(ENTRIES PROVIDED)

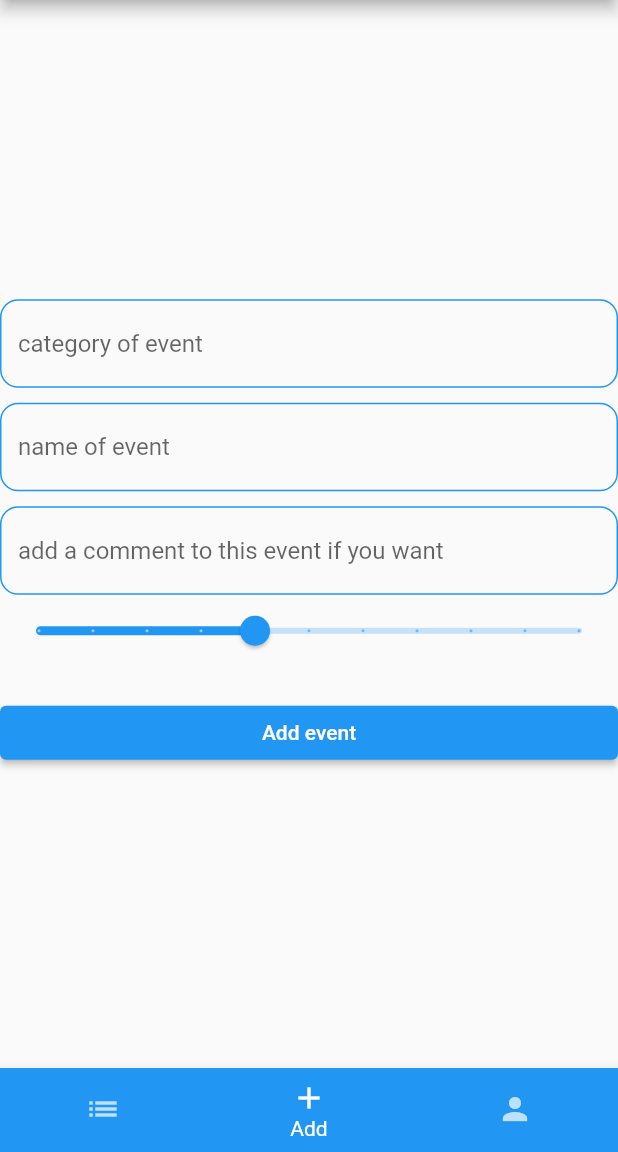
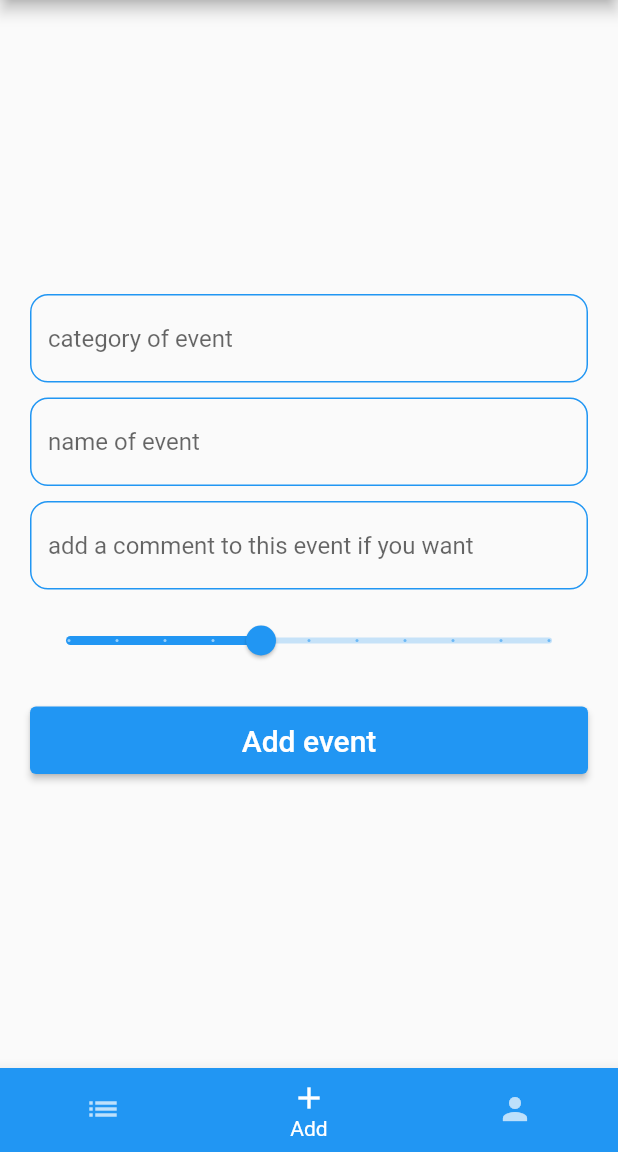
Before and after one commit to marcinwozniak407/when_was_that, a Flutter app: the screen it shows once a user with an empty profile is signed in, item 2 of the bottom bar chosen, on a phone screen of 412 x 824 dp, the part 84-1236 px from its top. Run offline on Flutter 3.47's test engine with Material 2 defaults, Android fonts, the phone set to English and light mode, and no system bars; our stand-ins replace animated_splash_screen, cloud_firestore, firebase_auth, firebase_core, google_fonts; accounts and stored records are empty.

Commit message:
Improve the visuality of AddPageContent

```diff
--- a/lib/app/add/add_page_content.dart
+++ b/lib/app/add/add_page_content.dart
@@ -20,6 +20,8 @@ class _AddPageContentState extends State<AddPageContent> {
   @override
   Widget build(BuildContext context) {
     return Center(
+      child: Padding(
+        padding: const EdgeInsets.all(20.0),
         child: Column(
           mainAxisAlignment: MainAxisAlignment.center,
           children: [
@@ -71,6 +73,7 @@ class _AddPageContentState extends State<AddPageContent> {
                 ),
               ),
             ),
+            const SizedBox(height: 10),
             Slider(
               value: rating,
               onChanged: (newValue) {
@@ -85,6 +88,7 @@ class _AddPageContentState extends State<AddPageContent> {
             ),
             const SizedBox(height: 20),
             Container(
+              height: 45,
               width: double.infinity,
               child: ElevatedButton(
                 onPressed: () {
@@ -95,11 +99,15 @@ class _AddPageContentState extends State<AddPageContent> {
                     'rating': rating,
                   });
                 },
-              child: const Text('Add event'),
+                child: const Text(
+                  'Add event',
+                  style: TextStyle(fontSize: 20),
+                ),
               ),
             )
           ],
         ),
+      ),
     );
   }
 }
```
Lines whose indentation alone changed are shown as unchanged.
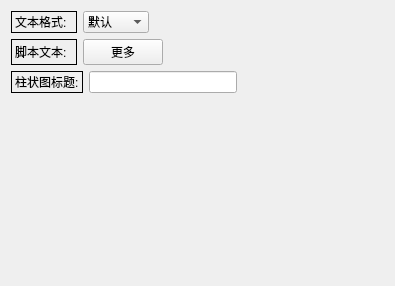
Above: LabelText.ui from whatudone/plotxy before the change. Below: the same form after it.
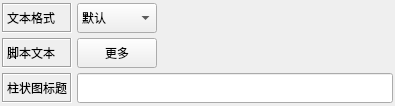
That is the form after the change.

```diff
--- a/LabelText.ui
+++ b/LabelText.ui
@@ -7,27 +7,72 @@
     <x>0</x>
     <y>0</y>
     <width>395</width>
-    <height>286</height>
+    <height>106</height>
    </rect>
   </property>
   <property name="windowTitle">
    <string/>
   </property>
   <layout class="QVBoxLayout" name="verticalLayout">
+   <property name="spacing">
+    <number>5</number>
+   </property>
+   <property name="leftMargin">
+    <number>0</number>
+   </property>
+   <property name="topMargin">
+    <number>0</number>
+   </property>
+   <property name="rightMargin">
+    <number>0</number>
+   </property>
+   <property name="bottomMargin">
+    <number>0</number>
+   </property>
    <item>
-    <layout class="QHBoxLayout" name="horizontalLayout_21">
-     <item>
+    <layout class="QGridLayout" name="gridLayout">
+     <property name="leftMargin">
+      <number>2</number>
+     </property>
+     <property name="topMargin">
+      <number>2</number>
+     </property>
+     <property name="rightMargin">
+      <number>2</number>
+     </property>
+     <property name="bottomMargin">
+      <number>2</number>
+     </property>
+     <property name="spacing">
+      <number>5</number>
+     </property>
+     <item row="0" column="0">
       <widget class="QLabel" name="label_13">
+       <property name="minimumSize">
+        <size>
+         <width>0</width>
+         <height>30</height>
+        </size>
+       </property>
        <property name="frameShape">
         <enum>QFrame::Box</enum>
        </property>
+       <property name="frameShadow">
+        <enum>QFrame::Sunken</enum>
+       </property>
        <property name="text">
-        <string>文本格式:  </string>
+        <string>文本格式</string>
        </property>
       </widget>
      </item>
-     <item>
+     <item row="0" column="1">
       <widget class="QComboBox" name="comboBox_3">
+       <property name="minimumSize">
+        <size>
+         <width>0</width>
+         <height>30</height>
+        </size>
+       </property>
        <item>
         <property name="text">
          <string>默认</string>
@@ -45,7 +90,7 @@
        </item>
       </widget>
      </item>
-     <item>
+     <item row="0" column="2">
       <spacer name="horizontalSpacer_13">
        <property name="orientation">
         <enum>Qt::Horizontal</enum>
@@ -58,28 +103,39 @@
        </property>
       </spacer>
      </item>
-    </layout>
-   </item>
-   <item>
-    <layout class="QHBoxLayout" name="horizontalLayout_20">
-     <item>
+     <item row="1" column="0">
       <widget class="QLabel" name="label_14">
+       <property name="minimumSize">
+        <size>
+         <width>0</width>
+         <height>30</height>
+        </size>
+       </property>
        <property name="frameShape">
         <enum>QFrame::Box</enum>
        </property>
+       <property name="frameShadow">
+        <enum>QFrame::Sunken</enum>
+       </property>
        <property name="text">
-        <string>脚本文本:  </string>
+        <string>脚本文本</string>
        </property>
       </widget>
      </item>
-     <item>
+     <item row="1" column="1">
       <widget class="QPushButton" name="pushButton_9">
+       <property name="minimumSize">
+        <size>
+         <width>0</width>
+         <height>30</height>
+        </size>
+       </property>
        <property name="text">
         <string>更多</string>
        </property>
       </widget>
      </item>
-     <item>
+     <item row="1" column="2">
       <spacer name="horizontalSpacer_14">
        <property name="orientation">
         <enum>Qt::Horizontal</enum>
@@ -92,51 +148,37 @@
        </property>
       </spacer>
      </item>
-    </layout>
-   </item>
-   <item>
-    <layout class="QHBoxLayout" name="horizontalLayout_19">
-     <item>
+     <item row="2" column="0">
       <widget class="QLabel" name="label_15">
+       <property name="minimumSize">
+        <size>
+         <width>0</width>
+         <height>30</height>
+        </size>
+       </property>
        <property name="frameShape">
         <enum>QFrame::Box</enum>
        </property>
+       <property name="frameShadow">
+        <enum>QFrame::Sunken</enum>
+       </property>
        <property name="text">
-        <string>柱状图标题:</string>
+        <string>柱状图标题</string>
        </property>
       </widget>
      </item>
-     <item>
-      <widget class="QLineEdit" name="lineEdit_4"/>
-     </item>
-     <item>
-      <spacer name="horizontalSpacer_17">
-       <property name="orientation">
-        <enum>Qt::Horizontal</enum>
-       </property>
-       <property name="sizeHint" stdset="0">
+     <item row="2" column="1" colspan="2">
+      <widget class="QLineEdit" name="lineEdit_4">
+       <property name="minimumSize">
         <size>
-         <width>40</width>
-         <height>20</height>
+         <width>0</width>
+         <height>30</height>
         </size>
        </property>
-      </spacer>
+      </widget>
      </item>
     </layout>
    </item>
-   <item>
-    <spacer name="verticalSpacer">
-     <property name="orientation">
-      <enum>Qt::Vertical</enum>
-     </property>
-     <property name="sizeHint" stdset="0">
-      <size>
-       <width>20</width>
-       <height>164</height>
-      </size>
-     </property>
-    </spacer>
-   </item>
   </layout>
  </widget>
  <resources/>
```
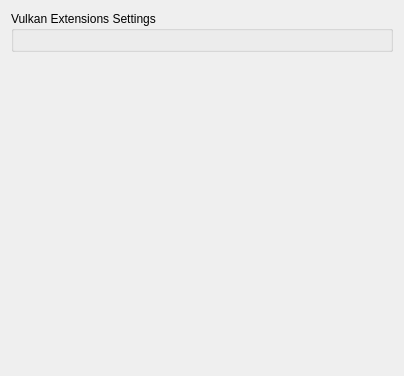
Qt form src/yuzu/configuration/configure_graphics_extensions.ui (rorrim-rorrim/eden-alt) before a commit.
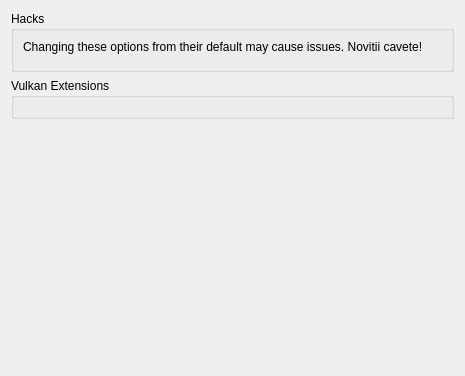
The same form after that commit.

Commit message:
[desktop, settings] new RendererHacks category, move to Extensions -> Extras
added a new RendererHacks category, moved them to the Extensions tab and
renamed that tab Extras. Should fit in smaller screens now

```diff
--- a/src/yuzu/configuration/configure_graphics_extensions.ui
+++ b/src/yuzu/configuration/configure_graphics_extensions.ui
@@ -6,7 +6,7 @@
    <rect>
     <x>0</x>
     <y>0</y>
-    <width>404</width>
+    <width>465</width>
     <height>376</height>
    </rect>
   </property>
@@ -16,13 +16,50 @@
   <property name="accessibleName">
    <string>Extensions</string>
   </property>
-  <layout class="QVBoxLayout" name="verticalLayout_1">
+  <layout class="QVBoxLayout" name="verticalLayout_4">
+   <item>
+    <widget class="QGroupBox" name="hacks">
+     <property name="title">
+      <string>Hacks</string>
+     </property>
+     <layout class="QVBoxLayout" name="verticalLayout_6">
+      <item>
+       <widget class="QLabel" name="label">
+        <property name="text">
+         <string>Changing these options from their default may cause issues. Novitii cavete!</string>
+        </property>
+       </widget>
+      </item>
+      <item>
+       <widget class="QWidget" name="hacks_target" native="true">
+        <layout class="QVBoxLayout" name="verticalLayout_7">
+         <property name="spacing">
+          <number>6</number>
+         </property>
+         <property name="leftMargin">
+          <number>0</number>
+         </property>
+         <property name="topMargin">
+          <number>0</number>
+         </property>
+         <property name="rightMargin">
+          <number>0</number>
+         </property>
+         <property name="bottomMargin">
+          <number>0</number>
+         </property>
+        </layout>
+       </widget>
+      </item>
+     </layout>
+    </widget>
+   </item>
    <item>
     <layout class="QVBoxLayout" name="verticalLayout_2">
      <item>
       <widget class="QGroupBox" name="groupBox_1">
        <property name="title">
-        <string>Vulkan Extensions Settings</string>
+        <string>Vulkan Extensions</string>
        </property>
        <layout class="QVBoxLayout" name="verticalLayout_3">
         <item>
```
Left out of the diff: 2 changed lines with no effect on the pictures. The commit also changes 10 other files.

(End ENTRIES PROVIDED)

**TASK TO CARRY OUT**
What lines hold the string "form"? Pick them out of the data.

**REPLY**
Above: LabelText.ui from whatudone/plotxy before the change. Below: the same form after it.
That is the form after the change.
Qt form src/yuzu/configuration/configure_graphics_extensions.ui (rorrim-rorrim/eden-alt) before a commit.
The same form after that commit.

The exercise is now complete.